A 1 year old toddler, Ram Mistry from Gujarat, who was in immediate need of a new liver, underwent a successful liver transplant surgery in Navi Mumbai’s Apollo hospital. The reason for the immediate need for a new liver was because the baby suffered from a rare congenital condition called biliary atresia which progressed to advanced liver cirrhosis within months of his birth. The mother, Ishani Mistry said, “Initially, no doctors in Vadodara could diagnose my baby’s disease. A pediatrician was finally able to diagnose Ram when he was two months old, after which he underwent a Kasai procedure.”
Despite the not so helpful advice from their relatives, the family turned a deaf to them and did what they felt was right. They started to look for donors. Ishani said, “My baby needs me every minute, so I couldn’t donate. So my sister, Divya, decided to be the donor for my child.” She even added that finding a medical team familiar with transplants for babies and managing the treatment cost were their biggest concerns.
After doing some research online, the mother came to know about an NGO called ‘Transplants – Help the Poor Foundation’. “This foundation led us to Apollo. We started visiting doctors at Apollo from July 2017, and the surgery took place in February this year,” she said.
With assistance from the NGO, Tata Foundation Trust, and Apollo Hospitals, the funding was arranged by the family and crowd-funding through Ketto.com contributed to help with the transplant costs.
Dr. Darius F. Mirza, head, liver transplant, Apollo Hospitals, said, “Biliary atresia is a rare disease in newborns where the liver’s bile ducts are absent. It requires early surgical correction, which only works in 40% of cases. In this case, the transplant was needed very early in life.
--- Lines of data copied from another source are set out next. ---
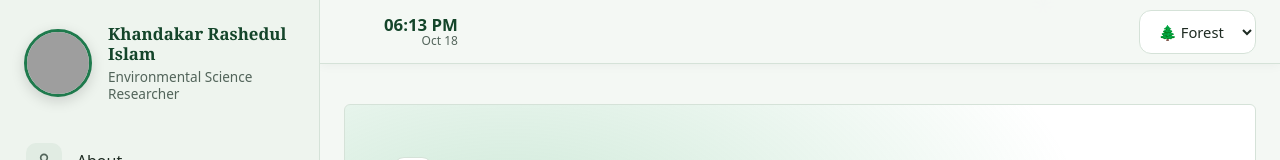
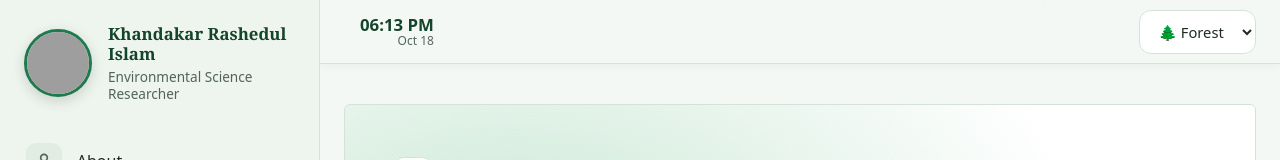
Before and after one commit to khandakarrashedul/khandakarrashedulislam.github.io, a plain HTML site: page index.html in a window 1280 px wide. Shown: the top 160 px of the page. Drawn offline with Linux system fonts and the light colour scheme; no server answers; grey boxes are pictures that could not be loaded.

Commit message:
Adjust margin-left of clock element

```diff
--- a/style.css
+++ b/style.css
@@ -291,7 +291,7 @@ p { margin: 0 0 0.9rem; }
 }
 .topbar-left { display: flex; align-items: center; gap: 1rem; }
 
-.clock { display: flex; flex-direction: column; line-height: 1.15; margin-left: 2.5rem; }
+.clock { display: flex; flex-direction: column; line-height: 1.15; margin-left: 1rem; }
 .clock-time { font-weight: 700; color: var(--heading); font-size: 1.05rem; }
 .clock-date { font-size: 0.75rem; color: var(--muted); text-align: right; }
 
```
Thanks to the initiative shown by the family and the cooperation between NGOs and funding partners, we were able to successfully perform this life-saving surgery. We are happy that baby Ram and his aunt are recovering well. Our goal is to provide life-saving liver transplantation to all such children, regardless of their family’s ability to afford this treatment.”